(Detected change data)
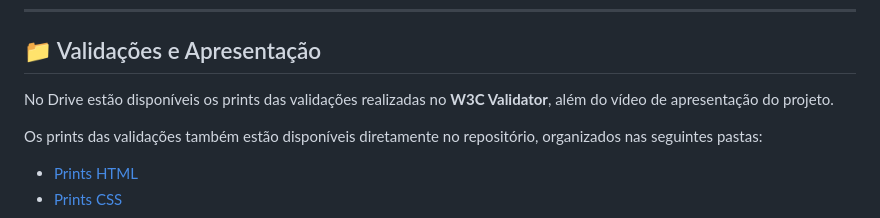
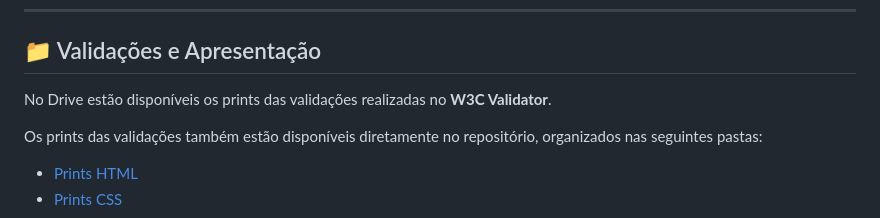
Before and after one commit to CgB-system/EC47C-WebFront-End-C71-2026.02, a Markdown page: README.md, the part around the change. Rendered like a GitHub page.

```diff
--- a/README.md
+++ b/README.md
@@ -22,7 +22,7 @@ Pode-se acessar o GitPages por meio do link:
 
 ## 📁 Validações e Apresentação
 
-No Drive estão disponíveis os prints das validações realizadas no **W3C Validator**, além do vídeo de apresentação do projeto.
+No Drive estão disponíveis os prints das validações realizadas no **W3C Validator**.
 
 Os prints das validações também estão disponíveis diretamente no repositório, organizados nas seguintes pastas:
 
```
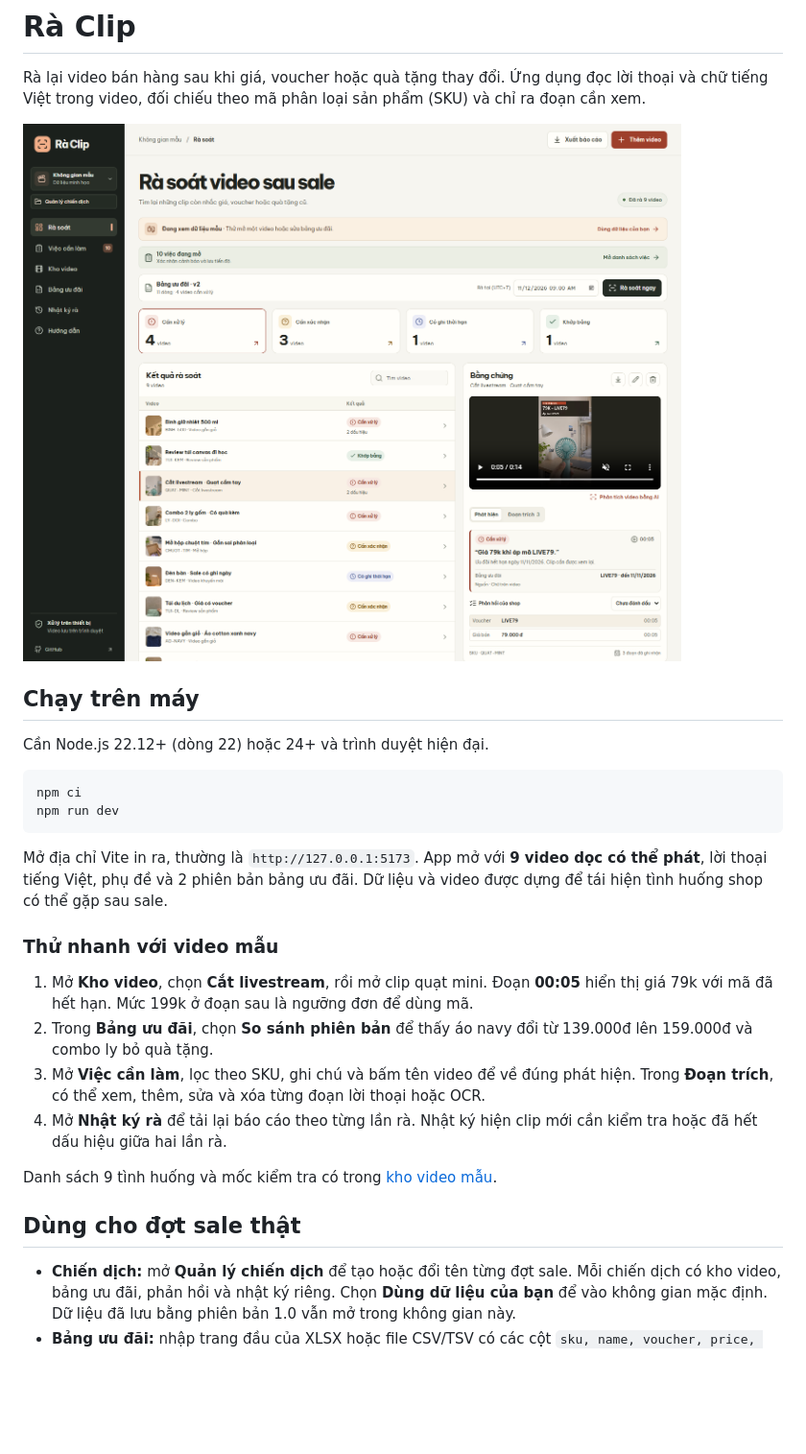
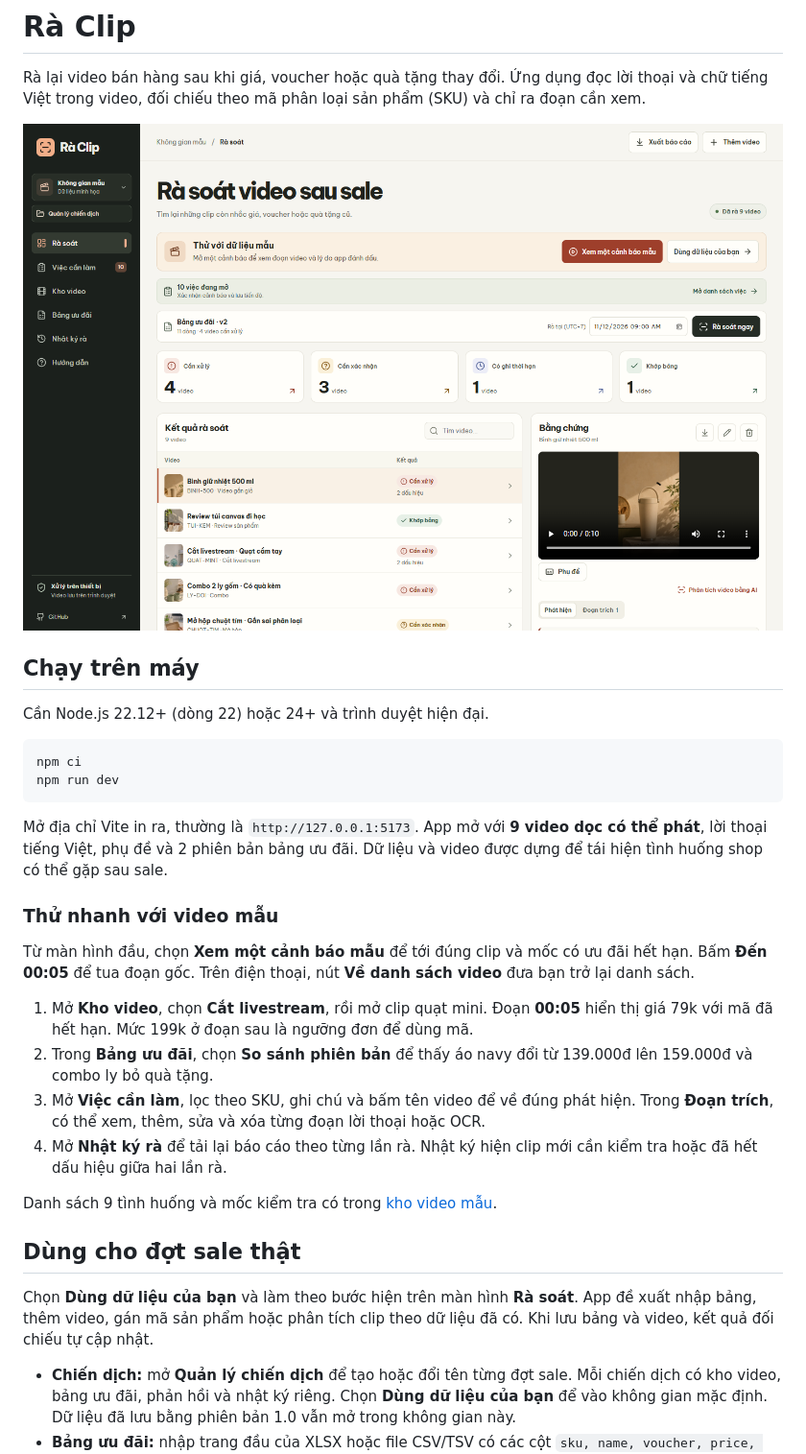
Before and after one commit to laian2006/ra-clip, a Markdown page: README.md, the part around the change. Shown at 96% size. Drawn GitHub-style; pictures changed too: docs/giao-dien.png; blank space fills up the shorter version.

```diff
--- a/README.md
+++ b/README.md
@@ -17,6 +17,8 @@ Mở địa chỉ Vite in ra, thường là `http://127.0.0.1:5173`. App mở v
 
 ### Thử nhanh với video mẫu
 
+Từ màn hình đầu, chọn **Xem một cảnh báo mẫu** để tới đúng clip và mốc có ưu đãi hết hạn. Bấm **Đến 00:05** để tua đoạn gốc. Trên điện thoại, nút **Về danh sách video** đưa bạn trở lại danh sách.
+
 1. Mở **Kho video**, chọn **Cắt livestream**, rồi mở clip quạt mini. Đoạn **00:05** hiển thị giá 79k với mã đã hết hạn. Mức 199k ở đoạn sau là ngưỡng đơn để dùng mã.
 2. Trong **Bảng ưu đãi**, chọn **So sánh phiên bản** để thấy áo navy đổi từ 139.000đ lên 159.000đ và combo ly bỏ quà tặng.
 3. Mở **Việc cần làm**, lọc theo SKU, ghi chú và bấm tên video để về đúng phát hiện. Trong **Đoạn trích**, có thể xem, thêm, sửa và xóa từng đoạn lời thoại hoặc OCR.
@@ -25,6 +27,8 @@ Mở địa chỉ Vite in ra, thường là `http://127.0.0.1:5173`. App mở v
 Danh sách 9 tình huống và mốc kiểm tra có trong [kho video mẫu](docs/video-mau.md).
 
 ## Dùng cho đợt sale thật
+
+Chọn **Dùng dữ liệu của bạn** và làm theo bước hiện trên màn hình **Rà soát**. App đề xuất nhập bảng, thêm video, gán mã sản phẩm hoặc phân tích clip theo dữ liệu đã có. Khi lưu bảng và video, kết quả đối chiếu tự cập nhật.
 
 - **Chiến dịch:** mở **Quản lý chiến dịch** để tạo hoặc đổi tên từng đợt sale. Mỗi chiến dịch có kho video, bảng ưu đãi, phản hồi và nhật ký riêng. Chọn **Dùng dữ liệu của bạn** để vào không gian mặc định. Dữ liệu đã lưu bằng phiên bản 1.0 vẫn mở trong không gian này.
 - **Bảng ưu đãi:** nhập trang đầu của XLSX hoặc file CSV/TSV có các cột `sku, name, voucher, price, gift, start, end, condition`. Dùng mẫu CSV trong app. Mỗi cặp SKU và voucher là một dòng. Dòng không có mã đại diện cho giá hoặc ưu đãi thông thường. Giá tính bằng VNĐ, thời hạn dùng giờ Việt Nam (UTC+7).
```
Also changed, not shown: 11 other files.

> _What to do_
Which lines above include the word "video"? Pick them out and copy them.

> _Answer space_
 ### Thử nhanh với video mẫu
+Từ màn hình đầu, chọn **Xem một cảnh báo mẫu** để tới đúng clip và mốc có ưu đãi hết hạn. Bấm **Đến 00:05** để tua đoạn gốc. Trên điện thoại, nút **Về danh sách video** đưa bạn trở lại danh sách.
 1. Mở **Kho video**, chọn **Cắt livestream**, rồi mở clip quạt mini. Đoạn **00:05** hiển thị giá 79k với mã đã hết hạn. Mức 199k ở đoạn sau là ngưỡng đơn để dùng mã.
 3. Mở **Việc cần làm**, lọc theo SKU, ghi chú và bấm tên video để về đúng phát hiện. Trong **Đoạn trích**, có thể xem, thêm, sửa và xóa từng đoạn lời thoại hoặc OCR.
 Danh sách 9 tình huống và mốc kiểm tra có trong [kho video mẫu](docs/video-mau.md).
+Chọn **Dùng dữ liệu của bạn** và làm theo bước hiện trên màn hình **Rà soát**. App đề xuất nhập bảng, thêm video, gán mã sản phẩm hoặc phân tích clip theo dữ liệu đã có. Khi lưu bảng và video, kết quả đối chiếu tự cập nhật.
 - **Chiến dịch:** mở **Quản lý chiến dịch** để tạo hoặc đổi tên từng đợt sale. Mỗi chiến dịch có kho video, bảng ưu đãi, phản hồi và nhật ký riêng. Chọn **Dùng dữ liệu của bạn** để vào không gian mặc định. Dữ liệu đã lưu bằng phiên bản 1.0 vẫn mở trong không gian này.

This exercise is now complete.